Since its debut back when the Beatles were singing about holding hands, the Chevrolet Malibu has gone through several iterations. The initial lineup consisted of rear-drive midsizers that included coupes, sedans, wagons and the legendary, high-horsepower SS-badged muscle car. After a downsizing in the late 1970s and a quiet death in the early '80s, the Malibu was reincarnated as a smaller, anonymous, front-wheel-drive favorite of rental fleets.
The two newest generations of the Malibu have been much improved, however, and are more deserving of some "Love Me Do." Though it generally falls a little short of class-leading status, a new or late-model used Malibu is still a solid choice for a midsize family sedan thanks to its strong performance, composed and quiet ride, handsome styling and advanced electronics features.
Current Chevrolet Malibu
The current Chevrolet Malibu comes standard with a 2.5-liter four-cylinder engine producing 196 horsepower. From there, shoppers can go either the performance or fuel economy route. The former is satisfied by a turbocharged 2.0-liter four-cylinder good for 259 hp. The Malibu Eco, on the other hand, features a 2.4-liter four-cylinder (182 hp) connected to a mild hybrid system that helps return nearly 30 mpg combined. The base engine achieves the same fuel economy, however, so we see no reason to select the Eco for this model year. All Malibus come standard with front-wheel drive and a six-speed automatic transmission.
Four Malibu trim levels are offered: LS, LT, LTZ and Eco. The base LS is nicely equipped with alloy wheels, cruise control, air-conditioning and a power driver-seat height adjuster. The LT has three sublevels (1LT, 2LT and 3LT) that add perks like dual-zone automatic climate control, a power driver seat, a 7-inch touchscreen, the MyLink interface with smartphone integration and upgraded audio with iPod/USB connectivity.

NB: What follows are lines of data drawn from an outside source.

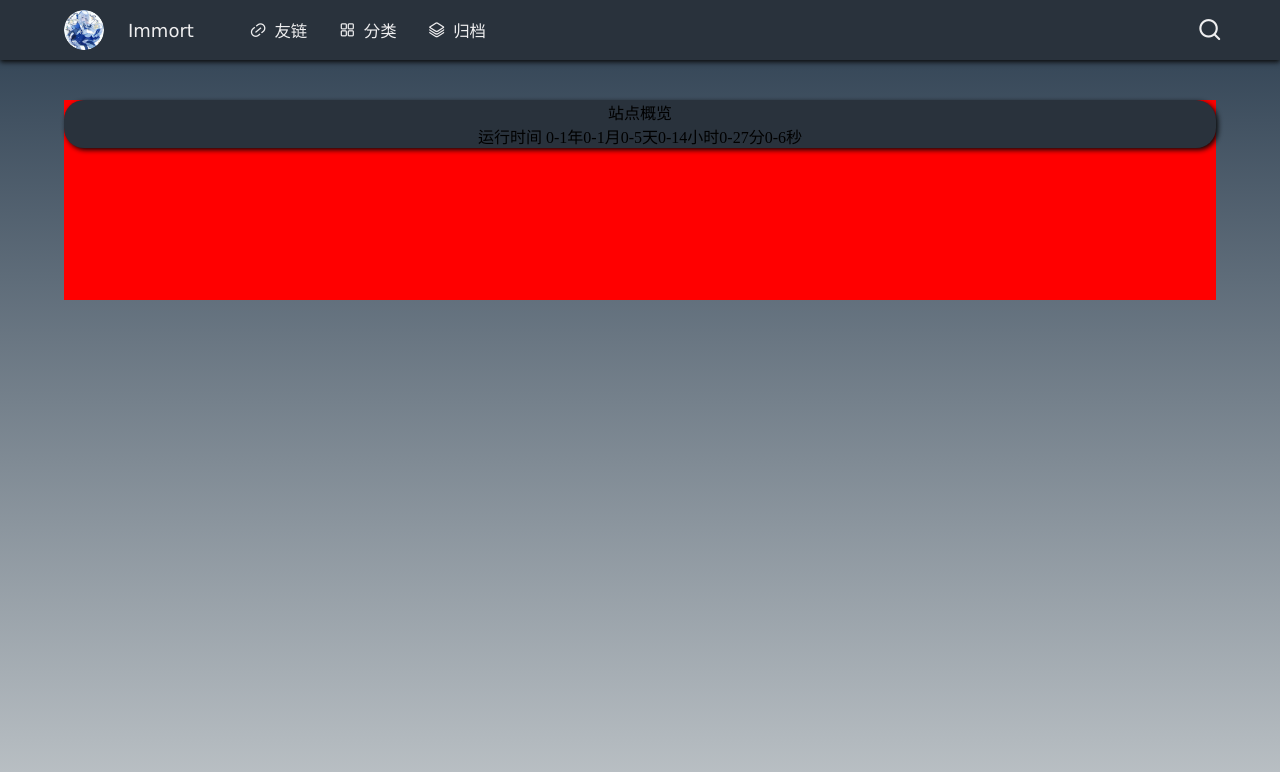
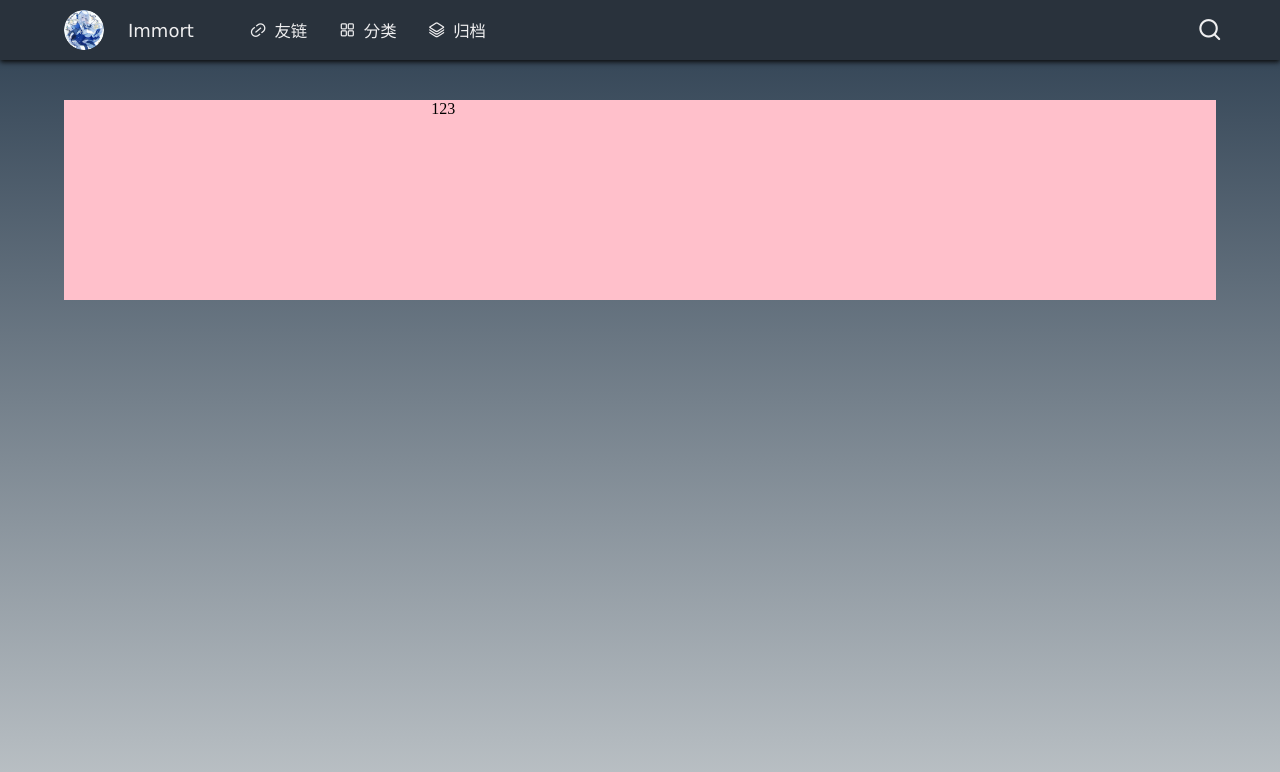
Before and after one commit to Immortal1125/vlog, a Vue app: page /link in a window 1280 px wide. Shown: the top 772 px of the page. Built offline with nearby package versions, Linux system fonts and the light colour scheme; no server answers.

Commit message:
modified:   src/components/content/aside/index.css 	modified:   src/components/content/aside/index.vue 	modified:   src/components/content/index.css 	modified:   src/components/content/index.vue 	modified:   src/components/content/main/index.vue 	new file:   src/components/content/mobile.css

```diff
--- a/src/components/content/aside/index.css
+++ b/src/components/content/aside/index.css
@@ -5,3 +5,12 @@
 .leftBar-part1 span {
   display: block;
 }
+
+.leftBar-part1 span:nth-child(1) {
+  font-size: 20px;
+  color: white;
+}
+
+.leftBar-part1 span:nth-child(2) {
+  color: white;
+}
--- a/src/components/content/aside/index.vue
+++ b/src/components/content/aside/index.vue
@@ -10,7 +10,7 @@ import { ref } from "vue";
 /**
  * 运行时间
  */
-const startTime = new Date("2023-11-18T22:49:50");
+const startTime = new Date("2023-09-01T00:00:00");
 let untilTime = ref("");
 
 function formatTimeDifference(duration) {
@@ -19,28 +19,15 @@ function formatTimeDifference(duration) {
   const years = Math.floor(duration / (365 * 24 * 60 * 60));
   duration %= 365 * 24 * 60 * 60;
 
-  const months = Math.floor(duration / (30 * 24 * 60 * 60));
-  duration %= 30 * 24 * 60 * 60;
+  const days = Math.floor(duration / (24 * 60 * 60));
 
-  const days = Math.floor(duration / (24 * 60 * 60));
-  duration %= 24 * 60 * 60;
-
-  const hours = Math.floor(duration / (60 * 60));
-  duration %= 60 * 60;
-
-  const minutes = Math.floor(duration / 60);
-  const seconds = duration % 60;
-
-  return `${pad(years)}年${pad(months)}月${pad(days)}天${pad(hours)}小时${pad(
-    minutes
-  )}分${pad(seconds)}秒`;
+  return `${pad(years)}年${pad(days)}天`;
 }
 
 function updateTimer() {
   let now = new Date();
   let temp = Math.floor((now - startTime) / 1000);
   untilTime.value = formatTimeDifference(temp);
-  setTimeout(updateTimer, 1000); // 递归调用，确保每秒更新
 }
 
 updateTimer();
--- a/src/components/content/index.css
+++ b/src/components/content/index.css
@@ -1,15 +1,20 @@
 .content {
-  max-width: 1400px; /* 内容区域的最大宽度为1400px */
+  max-width: 1200px; /* 内容区域的最大宽度为1400px */
   margin-left: auto;
   margin-right: auto; /* 将内容向左对齐，保持在页面中间 */
   margin-top: 100px; /* 将内容向上移动100px */
-  background: red;
+  background: pink;
   width: 90%;
   height: 200px;
+  display: flex;
 }
 
-@media (max-width: 660px) {
-  .content {
-    width: 90%;
-  }
+.aside {
+  width: 280px;
+  float: left;
 }
+
+.main {
+  width: calc(100% - 280px);
+  float: right;
+}
--- a/src/components/content/index.vue
+++ b/src/components/content/index.vue
@@ -1,13 +1,21 @@
 <template>
   <div class="content">
-    <Aside></Aside>
+    <div class="aside">
+      <Aside style="margin-bottom: 20px"></Aside>
+      <Aside></Aside>
+    </div>
+    <div class="main">
+      <Main></Main>
+    </div>
   </div>
 </template>
 
 <script setup>
 import Aside from "./aside/index.vue";
+import Main from "./main/index.vue";
 </script>
 
 <style scoped>
 @import "./index.css";
+@import "./mobile.css";
 </style>
--- a/src/components/content/main/index.vue
+++ b/src/components/content/main/index.vue
@@ -1,5 +1,12 @@
 <template>
-  <div style="width: calc(100% - 280px); float: right">
-    <div style="width: 80%; background-color: red">123</div>
+  <div
+    style="
+      width: 80%;
+      background-color: pink;
+      margin-left: auto;
+      margin-right: auto;
+    "
+  >
+    123
   </div>
 </template>
--- /dev/null
+++ b/src/components/content/mobile.css
@@ -0,0 +1,9 @@
+@media (max-width: 660px) {
+  .aside {
+    display: none;
+  }
+  .main {
+    float: none;
+    width: 100%;
+  }
+}
```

The LTZ boasts leather upholstery and heated front seats. Aside from its hybrid hardware, the Eco is equipped much like a 1LT. Options, depending on trim, include xenon headlights, a navigation system, Pioneer audio and safety features such as lane-departure warning and rear cross-traffic alert.
In reviews of the latest Chevrolet Malibu, we've identified its ride quality and refinement as particularly strong points. Impacts rarely filter into the cabin, which remains whisper-quiet at highway speeds. Moreover, all Malibus enjoy an abundance of soft-touch materials, decent-quality switchgear and an attractive dashboard. The main downside is a relative lack of rear-seat legroom. Overall, the Malibu doesn't fully stand out from the talented crowd in this segment, but it's still a solid choice for family sedan shoppers.
Read the most recent 2015 Chevrolet Malibu review.
If you are looking for older years, visit our used Chevrolet Malibu page.